Biographical / Historical
SHARE (Society to Help Avoid Redundant Effort) was formed in 1955, when users of International Business Machines (IBM) 701 computers in Los Angeles were anticipating the delivery of the IBM 704 computer. At this time, IBM relied on its computer customers to program the machines they purchased. "The only software that came with the hardware were copies of the user's manual, a crude assembler, a loader (non-linking), and a few utility routines" (Armer, 122). Both the manufacturer and the customers needed a library of mathematical programs, called subroutines, for the computers to perform their intended tasks. To produce them individually was prohibitively expensive; the cost of developing a system to use a machine, "and a set of routines to go with that system, was usually in excess of a year's rental for the equipment" (Armer, 124). SHARE's organizers felt that this could be accomplished most efficiently through cooperation among IBM users.
The primary purpose of SHARE, according to a 1968 SHARE conference program, was "to promote the free interchange of information for advancing the effectiveness of use of [IBM System/360 or IBM 7000-series computers]. A further aim is to reduce redundant effort among system users in the preparation of computer programs for general use." SHARE sought to standardize machine language and certain machine practices, eliminate redundant effort connected with computers, promote inter-installation communication, and develop effective communication between users and the manufacturer. By mid-1956, forty-seven "installations" or organizations with an IBM computer were SHARE members, and 300 machine-checked 704 programs were placed in an IBM ¬maintained library for member use (Bashe, 349). SHARE members later wrote and evaluated programs for the IBM System/360 machines, a product line announced in 1964.
SHARE groups called "projects" organized, evaluated, and transmitted the information; all participation was on a voluntary basis.
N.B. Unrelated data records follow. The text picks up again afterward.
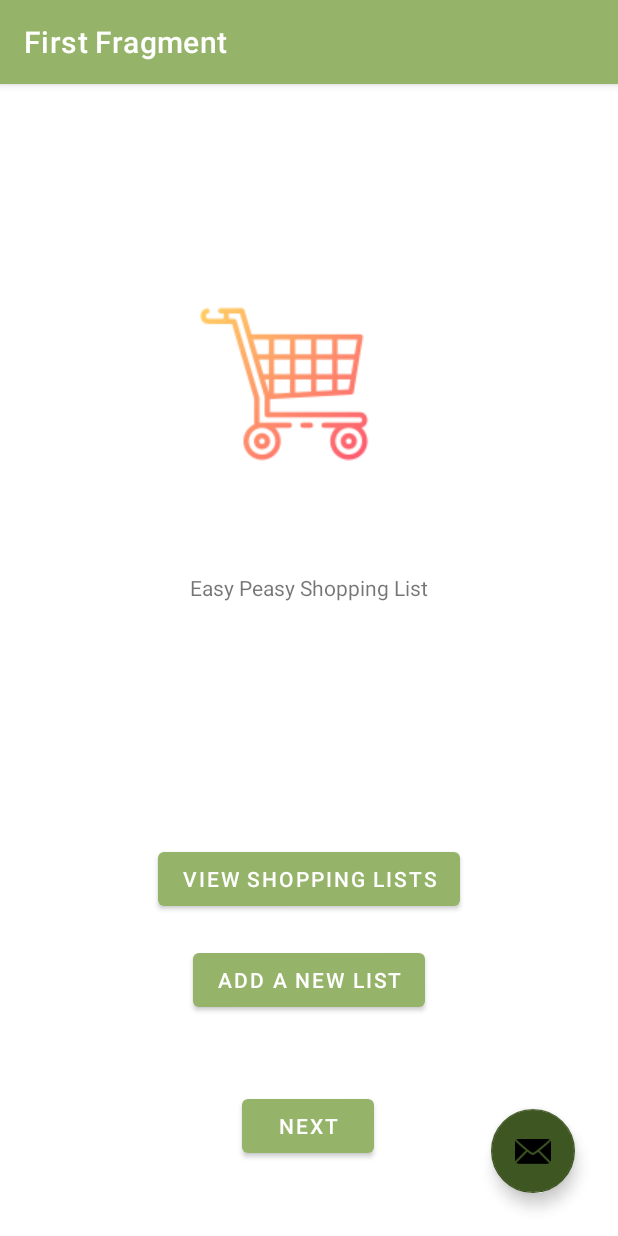
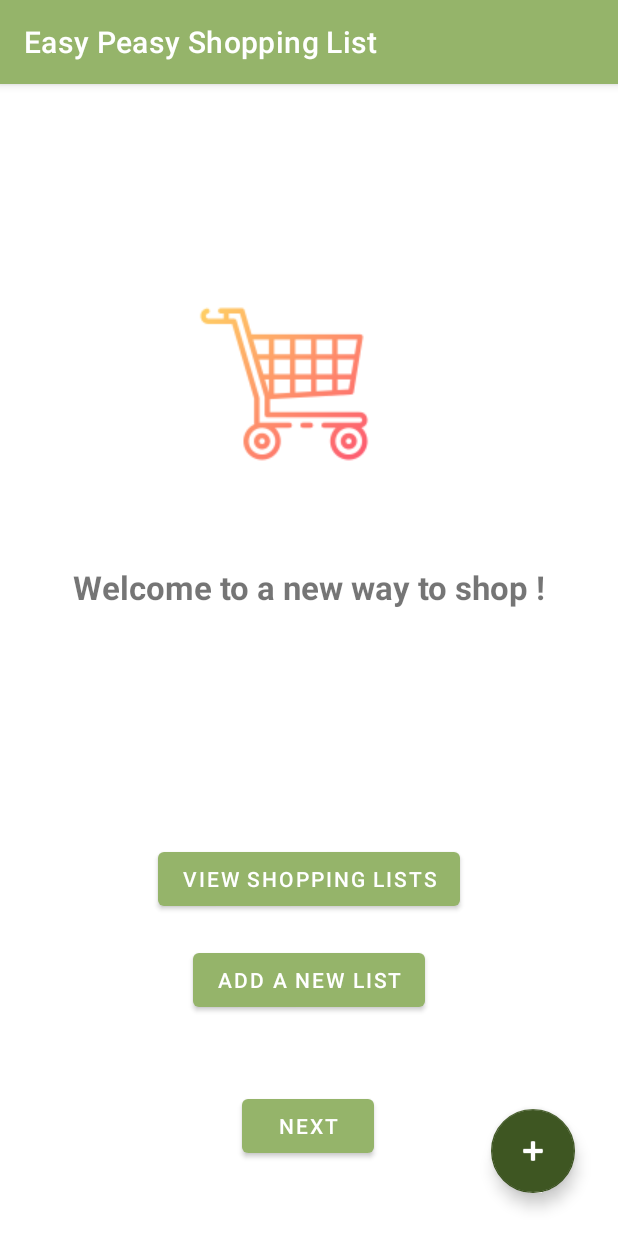
Before and after one commit to tanphan01/Easy_Peasy_Shopping_List, an Android app: the SecondFragment screen opened through its navigation route, after a tap on "PREVIOUS", on a phone screen of 412 x 824 dp. Run offline under Robolectric (Android 15) with nearby library versions, the phone set to English and light mode, and no system bars; our stand-ins replace navigation-ui.

Commit message:
Fragments

```diff
--- a/app/src/main/java/be/bf/android/myfirstshoppinglist/FirstFragment.kt
+++ b/app/src/main/java/be/bf/android/myfirstshoppinglist/FirstFragment.kt
@@ -33,15 +33,19 @@ class FirstFragment : Fragment() {
     override fun onViewCreated(view: View, savedInstanceState: Bundle?) {
         super.onViewCreated(view, savedInstanceState)
 
-        binding.buttonFirst.setOnClickListener {
+        binding.fab.setOnClickListener { view ->
+            Snackbar.make(view, "You've created a new list", Snackbar.LENGTH_LONG)
+                .setAction("Action", null).show()
             findNavController().navigate(R.id.action_FirstFragment_to_SecondFragment)
         }
 
-        binding.fab.setOnClickListener { view ->
-            Snackbar.make(view, "Romain is the King", Snackbar.LENGTH_LONG)
-                .setAction("Action", null).show()
-        }
+
+//        binding.btnFirst.setOnClickListener {
+//            findNavController().navigate(R.id.action_FirstFragment_to_SecondFragment)
+//        }
+
     }
+
 
     override fun onDestroyView() {
         super.onDestroyView()
--- a/app/src/main/java/be/bf/android/myfirstshoppinglist/SecondFragment.kt
+++ b/app/src/main/java/be/bf/android/myfirstshoppinglist/SecondFragment.kt
@@ -32,7 +32,7 @@ class SecondFragment : Fragment() {
     override fun onViewCreated(view: View, savedInstanceState: Bundle?) {
         super.onViewCreated(view, savedInstanceState)
 
-        binding.buttonSecond.setOnClickListener {
+        binding.btnSecond.setOnClickListener {
             findNavController().navigate(R.id.action_SecondFragment_to_FirstFragment)
         }
     }
--- a/app/src/main/res/layout/fragment_first.xml
+++ b/app/src/main/res/layout/fragment_first.xml
@@ -19,7 +19,7 @@
         app:srcCompat="@drawable/caddie" />
 
     <Button
-        android:id="@+id/button"
+        android:id="@+id/btn"
         android:layout_width="wrap_content"
         android:layout_height="wrap_content"
         android:layout_marginBottom="214dp"
@@ -35,21 +35,23 @@
         android:layout_marginStart="23dp"
         android:layout_marginTop="19dp"
         android:text="@string/add_a_new_list"
-        app:layout_constraintStart_toStartOf="@+id/button"
-        app:layout_constraintTop_toBottomOf="@+id/button" />
+        app:layout_constraintStart_toStartOf="@+id/btn"
+        app:layout_constraintTop_toBottomOf="@+id/btn" />
 
         <TextView
             android:id="@+id/textview_first"
             android:layout_width="wrap_content"
             android:layout_height="wrap_content"
             android:text="@string/hello_first_fragment"
-            app:layout_constraintBottom_toTopOf="@id/button_first"
+            android:textSize="22sp"
+            android:textStyle="bold"
+            app:layout_constraintBottom_toTopOf="@id/btn_first"
             app:layout_constraintEnd_toEndOf="parent"
             app:layout_constraintStart_toStartOf="parent"
             app:layout_constraintTop_toTopOf="parent" />
 
     <Button
-        android:id="@+id/button_first"
+        android:id="@+id/btn_first"
         android:layout_width="wrap_content"
         android:layout_height="wrap_content"
         android:layout_marginEnd="34dp"
@@ -69,9 +71,9 @@
         app:layout_constraintBottom_toBottomOf="parent"
         app:layout_constraintEnd_toEndOf="parent"
         app:layout_constraintHorizontal_bias="0.731"
-        app:layout_constraintStart_toEndOf="@+id/button_first"
+        app:layout_constraintStart_toEndOf="@+id/btn_first"
         app:layout_constraintTop_toBottomOf="@+id/btn2"
         app:layout_constraintVertical_bias="0.826"
-        app:srcCompat="@android:drawable/ic_dialog_email" />
+        app:srcCompat="@android:drawable/ic_input_add" />
 
 </androidx.constraintlayout.widget.ConstraintLayout>
--- a/app/src/main/res/layout/fragment_second.xml
+++ b/app/src/main/res/layout/fragment_second.xml
@@ -10,13 +10,13 @@
         android:id="@+id/textview_second"
         android:layout_width="wrap_content"
         android:layout_height="wrap_content"
-        app:layout_constraintBottom_toTopOf="@id/button_second"
+        app:layout_constraintBottom_toTopOf="@id/btn_second"
         app:layout_constraintEnd_toEndOf="parent"
         app:layout_constraintStart_toStartOf="parent"
         app:layout_constraintTop_toTopOf="parent" />
 
     <Button
-        android:id="@+id/button_second"
+        android:id="@+id/btn_second"
         android:layout_width="wrap_content"
         android:layout_height="wrap_content"
         android:text="@string/previous"
--- a/app/src/main/res/layout/start_main.xml
+++ b/app/src/main/res/layout/start_main.xml
@@ -18,7 +18,7 @@
         tools:ignore="ImageContrastCheck" />
 
     <Button
-        android:id="@+id/button"
+        android:id="@+id/btn"
         android:layout_width="wrap_content"
         android:layout_height="wrap_content"
         android:layout_marginBottom="214dp"
@@ -34,7 +34,7 @@
         android:layout_marginStart="23dp"
         android:layout_marginTop="19dp"
         android:text="@string/add_a_new_list"
-        app:layout_constraintStart_toStartOf="@+id/button"
-        app:layout_constraintTop_toBottomOf="@+id/button" />
+        app:layout_constraintStart_toStartOf="@+id/btn"
+        app:layout_constraintTop_toBottomOf="@+id/btn" />
 
 </androidx.constraintlayout.widget.ConstraintLayout>
--- a/app/src/main/res/values/colors.xml
+++ b/app/src/main/res/values/colors.xml
@@ -5,6 +5,6 @@
     <color name="purple_700">#709255</color>
     <color name="teal_200">#3E5622</color>
     <color name="teal_700">#83781B</color>
-    <color name="black">#FF000000</color>
+    <color name="black">#FFFFFFFF</color>
     <color name="white">#FFFFFFFF</color>
 </resources>
--- a/app/src/main/res/values/strings.xml
+++ b/app/src/main/res/values/strings.xml
@@ -2,12 +2,12 @@
     <string name="app_name">My First Shopping List</string>
     <string name="title_activity_main2">MainActivity2</string>
     <!-- Strings used for fragments for navigation -->
-    <string name="first_fragment_label">First Fragment</string>
-    <string name="second_fragment_label">Second Fragment</string>
+    <string name="first_fragment_label">Easy Peasy Shopping List</string>
+    <string name="second_fragment_label">My shopping list</string>
     <string name="next">Next</string>
     <string name="previous">Previous</string>
 
-    <string name="hello_first_fragment">Easy Peasy Shopping List</string>
+    <string name="hello_first_fragment">Welcome to a new way to shop !</string>
     <string name="hello_second_fragment">Hello second fragment. Arg: %1$s</string>
     <string name="view_shopping_lists">View shopping lists</string>
     <string name="add_a_new_list">Add a new list</string>
```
SHARE held two general meetings a year, at which all active projects held one or more meetings. The expansion from a focus on program creation to evaluation represented a more mature phase for the organization.
The Numerical Analysis Project was one of those groups. During the SHARE general meeting in March 1964, members participating in the Numerical Analysis Project of the SHARE applications division decided to organize and carry out an extensive project to evaluate numerical-mathematical type SHARE programs, which had to be highly accurate in order not to waste expensive computer time. Programs were selected from the SHARE-3000 series, the SSP (Scientific Subroutine Package), and the CPL (Contributed Program Library). The¬ co-chairmen of the evaluation committee assigned review tasks to participating members, who could accept or refuse assignments. Their review time was to be three to four months, and authors mailed their reviews to the co-chair. The chair of the Numerical Analysis Project's Program Evaluation Committee from 1965 to 1968 was Hirondo Kuki at the University of Chicago's Computing Center. After he resigned the chairmanship in 1968, Robert E. Funderlic and Joseph S. Crowell of the Union Carbide Corporation, Nuclear Division, became co-chairs; Funderlic resigned from his position later that year.
Each program was reviewed twice. Programs were evaluated extensively for reliability and accuracy, as well as timing, size, features, design, and documentation provided by the program's author. Reviewers submitted written reviews with documentation of their testing and review process.
SHARE was the first computer user group in the United States, and became a model for a number of other user groups, including GUIDE (formed in 1956) and USE (formed in 1955). Before groups like SHARE, most programmers did very little sharing of programs of general applicability. The idiosyncratic manner of machines accounted for this in part. Inoperability was a factor as well; a program written for one machine would require tedious re-coding to operate on another (Bashe, 348).
Although computer technology has changed considerably since its inception, SHARE still exists (www.share.org), and has offices in downtown Chicago. It has a full-time staff and more than 2,000 member companies that include international corporations, representative government agencies and educational institutions.
Armer, Paul. "SHARE--A Eulogy to Cooperative Effort." Annals in the History of Computing 2, no. 2 (April 1980): 122-129.
Charles Babbage Institute. "SHARE Marks 40th Anniversary." Charles Babbage Institute Newsletter 17, no. 3.
Bashe, Charles J., Lyle R. Johnson, John H. Palmer, and Emerson W. Pugh. IBM's Early Computers. (MIT Press Series in the History of Computing.) Cambridge, Mass.: The MIT Press, 1986.